═══ RECORDS SUPPLIED ═══
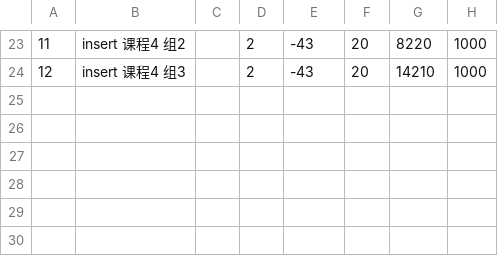
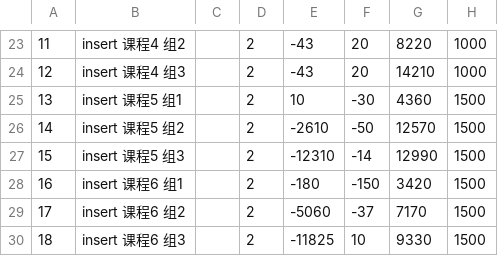
Before and after one commit to blueinsert/UnityGameFramework, a CSV file: Tools/ConfigDataExportTool/TestCsv/PositionGroup.csv, drawn as a sheet; only a part is shown, gaps mark what is left out; the diff names each change by its address in the sheet, - before the commit and + after, or states it on an @@ line.

```diff
--- a/Tools/ConfigDataExportTool/TestCsv/PositionGroup.csv
+++ b/Tools/ConfigDataExportTool/TestCsv/PositionGroup.csv
+row 25: 13 | insert 课程5 组1 |  | 2 | 10 | -30 | 4360 | 1500
+row 26: 14 | insert 课程5 组2 |  | 2 | -2610 | -50 | 12570 | 1500
+row 27: 15 | insert 课程5 组3 |  | 2 | -12310 | -14 | 12990 | 1500
+row 28: 16 | insert 课程6 组1 |  | 2 | -180 | -150 | 3420 | 1500
+row 29: 17 | insert 课程6 组2 |  | 2 | -5060 | -37 | 7170 | 1500
+row 30: 18 | insert 课程6 组3 |  | 2 | -11825 | 10 | 9330 | 1500
```
Also changed, not shown: 21 other files.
═══
#### [EXERCISE]
When restating the records word for word, omit any picture they contain.

#### [EXERCISE RESPONSE]
Before and after one commit to blueinsert/UnityGameFramework, a CSV file: Tools/ConfigDataExportTool/TestCsv/PositionGroup.csv, drawn as a sheet; only a part is shown, gaps mark what is left out; the diff names each change by its address in the sheet, - before the commit and + after, or states it on an @@ line.

```diff
--- a/Tools/ConfigDataExportTool/TestCsv/PositionGroup.csv
+++ b/Tools/ConfigDataExportTool/TestCsv/PositionGroup.csv
+row 25: 13 | insert 课程5 组1 |  | 2 | 10 | -30 | 4360 | 1500
+row 26: 14 | insert 课程5 组2 |  | 2 | -2610 | -50 | 12570 | 1500
+row 27: 15 | insert 课程5 组3 |  | 2 | -12310 | -14 | 12990 | 1500
+row 28: 16 | insert 课程6 组1 |  | 2 | -180 | -150 | 3420 | 1500
+row 29: 17 | insert 课程6 组2 |  | 2 | -5060 | -37 | 7170 | 1500
+row 30: 18 | insert 课程6 组3 |  | 2 | -11825 | 10 | 9330 | 1500
```
Also changed, not shown: 21 other files.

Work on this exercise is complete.